╭─ Input for this task
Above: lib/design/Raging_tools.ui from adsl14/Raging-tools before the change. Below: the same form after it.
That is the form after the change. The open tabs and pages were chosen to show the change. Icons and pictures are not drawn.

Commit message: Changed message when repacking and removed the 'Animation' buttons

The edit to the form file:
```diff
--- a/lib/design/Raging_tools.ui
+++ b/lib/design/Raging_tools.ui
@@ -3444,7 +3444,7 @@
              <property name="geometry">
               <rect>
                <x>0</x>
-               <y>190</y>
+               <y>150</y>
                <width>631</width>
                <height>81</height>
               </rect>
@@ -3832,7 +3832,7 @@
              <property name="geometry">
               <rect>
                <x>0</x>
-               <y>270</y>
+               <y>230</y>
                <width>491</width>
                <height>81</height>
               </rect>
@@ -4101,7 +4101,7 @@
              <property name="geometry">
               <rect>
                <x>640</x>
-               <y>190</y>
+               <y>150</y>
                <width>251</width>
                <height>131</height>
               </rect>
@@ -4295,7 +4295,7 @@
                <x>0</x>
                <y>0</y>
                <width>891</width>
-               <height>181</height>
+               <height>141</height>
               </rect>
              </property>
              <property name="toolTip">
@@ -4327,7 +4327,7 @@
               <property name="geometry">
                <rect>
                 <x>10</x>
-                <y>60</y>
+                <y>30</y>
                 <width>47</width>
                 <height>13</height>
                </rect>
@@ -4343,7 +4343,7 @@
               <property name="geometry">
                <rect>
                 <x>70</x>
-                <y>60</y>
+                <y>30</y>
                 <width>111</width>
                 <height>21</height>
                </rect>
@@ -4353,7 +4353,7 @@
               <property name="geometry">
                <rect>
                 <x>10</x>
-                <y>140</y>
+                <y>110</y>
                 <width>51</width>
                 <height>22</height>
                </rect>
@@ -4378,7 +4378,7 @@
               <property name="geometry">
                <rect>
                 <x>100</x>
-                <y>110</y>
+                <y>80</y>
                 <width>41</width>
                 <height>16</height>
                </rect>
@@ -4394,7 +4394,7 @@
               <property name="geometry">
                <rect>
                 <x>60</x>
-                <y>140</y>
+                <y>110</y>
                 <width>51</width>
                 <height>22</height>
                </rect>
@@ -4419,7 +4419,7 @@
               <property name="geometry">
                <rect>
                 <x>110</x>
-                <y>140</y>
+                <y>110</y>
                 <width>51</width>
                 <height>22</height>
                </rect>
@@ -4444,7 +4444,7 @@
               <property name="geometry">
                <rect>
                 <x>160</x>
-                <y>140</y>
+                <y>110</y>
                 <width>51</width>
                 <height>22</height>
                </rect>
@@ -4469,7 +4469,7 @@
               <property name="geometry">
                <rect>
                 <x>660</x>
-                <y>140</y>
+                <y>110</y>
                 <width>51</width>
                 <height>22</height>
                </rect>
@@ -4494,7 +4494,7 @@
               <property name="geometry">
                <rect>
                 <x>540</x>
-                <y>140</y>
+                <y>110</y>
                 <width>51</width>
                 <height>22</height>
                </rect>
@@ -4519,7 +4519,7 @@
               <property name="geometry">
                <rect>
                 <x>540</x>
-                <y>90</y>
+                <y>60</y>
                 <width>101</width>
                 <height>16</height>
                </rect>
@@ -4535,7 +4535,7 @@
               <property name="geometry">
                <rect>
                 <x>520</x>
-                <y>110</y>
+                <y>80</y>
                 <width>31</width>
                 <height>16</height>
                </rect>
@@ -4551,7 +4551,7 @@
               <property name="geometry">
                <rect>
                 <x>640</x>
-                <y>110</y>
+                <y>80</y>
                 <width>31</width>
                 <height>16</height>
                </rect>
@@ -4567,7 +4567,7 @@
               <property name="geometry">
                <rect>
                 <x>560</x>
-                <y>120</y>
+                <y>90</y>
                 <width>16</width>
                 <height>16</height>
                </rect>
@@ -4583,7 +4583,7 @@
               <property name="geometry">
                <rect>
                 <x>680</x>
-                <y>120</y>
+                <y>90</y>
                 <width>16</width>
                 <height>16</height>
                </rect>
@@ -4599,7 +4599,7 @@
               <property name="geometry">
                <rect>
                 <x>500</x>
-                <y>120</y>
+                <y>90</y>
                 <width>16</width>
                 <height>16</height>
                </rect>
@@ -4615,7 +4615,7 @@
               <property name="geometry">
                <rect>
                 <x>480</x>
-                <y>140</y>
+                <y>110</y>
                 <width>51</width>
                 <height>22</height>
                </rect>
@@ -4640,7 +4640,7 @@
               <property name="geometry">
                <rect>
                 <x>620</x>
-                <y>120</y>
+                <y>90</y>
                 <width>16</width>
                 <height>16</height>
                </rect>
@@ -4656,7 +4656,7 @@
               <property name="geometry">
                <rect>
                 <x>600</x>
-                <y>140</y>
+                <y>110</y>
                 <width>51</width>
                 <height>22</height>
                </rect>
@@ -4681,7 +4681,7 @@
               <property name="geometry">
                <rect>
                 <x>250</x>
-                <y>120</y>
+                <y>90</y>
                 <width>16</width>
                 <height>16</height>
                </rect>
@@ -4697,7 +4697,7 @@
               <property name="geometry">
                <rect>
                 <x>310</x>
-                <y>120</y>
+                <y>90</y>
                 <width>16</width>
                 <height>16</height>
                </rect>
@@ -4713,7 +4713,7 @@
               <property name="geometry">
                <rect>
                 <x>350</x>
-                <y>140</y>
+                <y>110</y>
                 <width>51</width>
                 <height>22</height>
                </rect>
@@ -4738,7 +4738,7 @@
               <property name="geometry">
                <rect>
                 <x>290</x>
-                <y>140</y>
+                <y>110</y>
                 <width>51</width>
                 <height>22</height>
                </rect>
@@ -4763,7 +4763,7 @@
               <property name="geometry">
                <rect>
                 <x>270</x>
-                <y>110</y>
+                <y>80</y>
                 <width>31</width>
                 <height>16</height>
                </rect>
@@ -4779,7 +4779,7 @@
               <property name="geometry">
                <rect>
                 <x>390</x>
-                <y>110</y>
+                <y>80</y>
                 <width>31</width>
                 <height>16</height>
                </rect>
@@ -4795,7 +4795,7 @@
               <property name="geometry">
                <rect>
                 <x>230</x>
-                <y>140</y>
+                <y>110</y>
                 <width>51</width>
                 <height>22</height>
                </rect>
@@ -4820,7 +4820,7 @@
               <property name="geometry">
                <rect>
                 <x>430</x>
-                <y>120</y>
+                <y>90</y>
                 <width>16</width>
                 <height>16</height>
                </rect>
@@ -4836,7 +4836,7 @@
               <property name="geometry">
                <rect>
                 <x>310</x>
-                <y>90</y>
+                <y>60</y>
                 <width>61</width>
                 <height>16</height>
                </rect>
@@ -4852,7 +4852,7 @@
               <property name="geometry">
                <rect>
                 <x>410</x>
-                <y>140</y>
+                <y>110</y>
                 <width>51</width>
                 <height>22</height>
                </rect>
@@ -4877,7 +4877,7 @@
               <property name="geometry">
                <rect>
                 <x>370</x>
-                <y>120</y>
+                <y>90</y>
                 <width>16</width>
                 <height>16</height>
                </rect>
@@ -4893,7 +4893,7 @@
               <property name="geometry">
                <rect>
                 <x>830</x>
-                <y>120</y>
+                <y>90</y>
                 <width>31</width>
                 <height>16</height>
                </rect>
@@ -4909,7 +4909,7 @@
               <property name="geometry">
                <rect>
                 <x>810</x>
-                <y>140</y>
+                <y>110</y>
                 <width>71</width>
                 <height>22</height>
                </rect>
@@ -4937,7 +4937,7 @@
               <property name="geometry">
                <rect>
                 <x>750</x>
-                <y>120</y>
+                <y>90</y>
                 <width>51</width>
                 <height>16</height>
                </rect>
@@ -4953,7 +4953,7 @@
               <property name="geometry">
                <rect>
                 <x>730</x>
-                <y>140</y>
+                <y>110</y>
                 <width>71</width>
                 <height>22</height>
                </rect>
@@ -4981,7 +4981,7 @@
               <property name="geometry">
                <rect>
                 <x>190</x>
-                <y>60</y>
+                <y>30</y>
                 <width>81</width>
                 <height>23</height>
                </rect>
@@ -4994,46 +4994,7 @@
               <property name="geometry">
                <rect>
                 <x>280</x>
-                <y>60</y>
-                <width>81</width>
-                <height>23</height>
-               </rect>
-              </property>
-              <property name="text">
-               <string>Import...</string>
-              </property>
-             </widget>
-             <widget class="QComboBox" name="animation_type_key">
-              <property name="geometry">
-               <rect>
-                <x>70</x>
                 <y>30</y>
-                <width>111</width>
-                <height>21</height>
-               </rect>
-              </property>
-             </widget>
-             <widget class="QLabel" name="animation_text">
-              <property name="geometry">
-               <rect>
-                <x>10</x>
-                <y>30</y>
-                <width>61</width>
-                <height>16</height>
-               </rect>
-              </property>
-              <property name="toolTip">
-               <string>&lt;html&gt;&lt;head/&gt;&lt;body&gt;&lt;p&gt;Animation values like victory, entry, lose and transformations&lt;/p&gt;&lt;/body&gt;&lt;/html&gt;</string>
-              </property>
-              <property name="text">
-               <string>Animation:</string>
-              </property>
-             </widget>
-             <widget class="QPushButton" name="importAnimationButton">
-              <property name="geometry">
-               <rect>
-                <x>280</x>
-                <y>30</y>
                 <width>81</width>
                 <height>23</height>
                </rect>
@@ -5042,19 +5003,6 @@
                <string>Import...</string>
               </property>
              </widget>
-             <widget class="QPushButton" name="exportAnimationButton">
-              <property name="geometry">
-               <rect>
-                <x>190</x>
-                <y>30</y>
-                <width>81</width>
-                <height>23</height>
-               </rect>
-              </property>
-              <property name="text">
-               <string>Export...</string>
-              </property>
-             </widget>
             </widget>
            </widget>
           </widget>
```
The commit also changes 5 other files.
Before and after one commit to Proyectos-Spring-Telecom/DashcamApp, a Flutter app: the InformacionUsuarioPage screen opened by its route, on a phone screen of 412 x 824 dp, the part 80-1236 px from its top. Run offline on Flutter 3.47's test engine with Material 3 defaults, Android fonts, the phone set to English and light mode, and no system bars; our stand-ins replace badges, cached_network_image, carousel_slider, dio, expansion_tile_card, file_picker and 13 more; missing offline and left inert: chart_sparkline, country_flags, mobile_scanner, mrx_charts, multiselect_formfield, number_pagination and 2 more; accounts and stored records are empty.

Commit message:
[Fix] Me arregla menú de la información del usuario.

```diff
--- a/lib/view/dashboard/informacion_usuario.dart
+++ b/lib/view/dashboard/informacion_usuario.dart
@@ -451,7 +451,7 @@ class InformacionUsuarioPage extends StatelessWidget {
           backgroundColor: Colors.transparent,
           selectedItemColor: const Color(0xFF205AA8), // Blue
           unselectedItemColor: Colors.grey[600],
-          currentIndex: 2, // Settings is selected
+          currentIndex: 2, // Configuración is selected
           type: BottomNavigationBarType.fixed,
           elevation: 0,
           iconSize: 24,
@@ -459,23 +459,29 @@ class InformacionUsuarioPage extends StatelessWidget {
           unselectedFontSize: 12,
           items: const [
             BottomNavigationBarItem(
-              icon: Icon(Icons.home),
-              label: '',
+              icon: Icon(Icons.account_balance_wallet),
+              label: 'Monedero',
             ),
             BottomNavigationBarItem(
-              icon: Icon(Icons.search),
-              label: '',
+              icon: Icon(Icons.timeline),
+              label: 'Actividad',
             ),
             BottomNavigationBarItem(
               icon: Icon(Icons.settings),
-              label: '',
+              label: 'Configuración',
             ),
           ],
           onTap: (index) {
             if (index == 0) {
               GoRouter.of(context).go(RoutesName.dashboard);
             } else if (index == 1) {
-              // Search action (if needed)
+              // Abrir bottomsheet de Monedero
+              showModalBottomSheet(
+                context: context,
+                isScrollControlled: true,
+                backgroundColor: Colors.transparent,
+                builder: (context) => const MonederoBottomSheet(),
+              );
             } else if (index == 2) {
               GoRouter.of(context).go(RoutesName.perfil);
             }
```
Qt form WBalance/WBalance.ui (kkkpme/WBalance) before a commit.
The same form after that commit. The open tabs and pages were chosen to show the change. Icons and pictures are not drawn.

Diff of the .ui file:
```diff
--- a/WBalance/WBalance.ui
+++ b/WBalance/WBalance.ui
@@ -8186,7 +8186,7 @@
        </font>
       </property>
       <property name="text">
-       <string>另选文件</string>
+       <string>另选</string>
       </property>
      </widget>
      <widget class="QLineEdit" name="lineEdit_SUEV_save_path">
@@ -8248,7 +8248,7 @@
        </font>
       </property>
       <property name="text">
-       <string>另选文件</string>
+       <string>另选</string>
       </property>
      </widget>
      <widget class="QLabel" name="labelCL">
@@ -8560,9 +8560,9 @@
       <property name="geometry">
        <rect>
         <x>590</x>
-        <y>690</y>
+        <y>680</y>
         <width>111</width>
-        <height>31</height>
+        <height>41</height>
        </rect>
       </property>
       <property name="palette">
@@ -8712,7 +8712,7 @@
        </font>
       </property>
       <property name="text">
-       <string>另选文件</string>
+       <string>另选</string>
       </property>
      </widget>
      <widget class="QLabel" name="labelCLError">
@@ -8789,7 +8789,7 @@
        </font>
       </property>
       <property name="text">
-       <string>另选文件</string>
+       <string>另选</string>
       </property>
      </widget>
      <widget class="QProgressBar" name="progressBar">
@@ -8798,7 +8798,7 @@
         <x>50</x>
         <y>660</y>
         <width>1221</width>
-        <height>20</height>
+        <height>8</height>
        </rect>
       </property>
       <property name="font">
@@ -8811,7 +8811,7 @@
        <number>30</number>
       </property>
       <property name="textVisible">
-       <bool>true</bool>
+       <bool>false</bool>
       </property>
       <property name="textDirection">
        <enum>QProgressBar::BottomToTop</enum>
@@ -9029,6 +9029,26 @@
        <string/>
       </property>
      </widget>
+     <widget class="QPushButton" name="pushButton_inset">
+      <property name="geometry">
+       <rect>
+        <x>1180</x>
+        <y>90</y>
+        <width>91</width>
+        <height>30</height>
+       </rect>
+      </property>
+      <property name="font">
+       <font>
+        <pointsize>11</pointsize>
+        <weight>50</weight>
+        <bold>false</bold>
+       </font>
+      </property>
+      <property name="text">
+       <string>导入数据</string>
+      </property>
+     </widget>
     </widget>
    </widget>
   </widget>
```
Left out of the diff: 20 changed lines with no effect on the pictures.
╰─
**What needs to be done:** Copy every line in the listing above where the string "class" turns up.

**Result:**
-             <widget class="QComboBox" name="animation_type_key">
-             <widget class="QLabel" name="animation_text">
-             <widget class="QPushButton" name="importAnimationButton">
-             <widget class="QPushButton" name="exportAnimationButton">
@@ -451,7 +451,7 @@ class InformacionUsuarioPage extends StatelessWidget {
@@ -459,23 +459,29 @@ class InformacionUsuarioPage extends StatelessWidget {
      <widget class="QLineEdit" name="lineEdit_SUEV_save_path">
      <widget class="QLabel" name="labelCL">
      <widget class="QLabel" name="labelCLError">
      <widget class="QProgressBar" name="progressBar">
+     <widget class="QPushButton" name="pushButton_inset">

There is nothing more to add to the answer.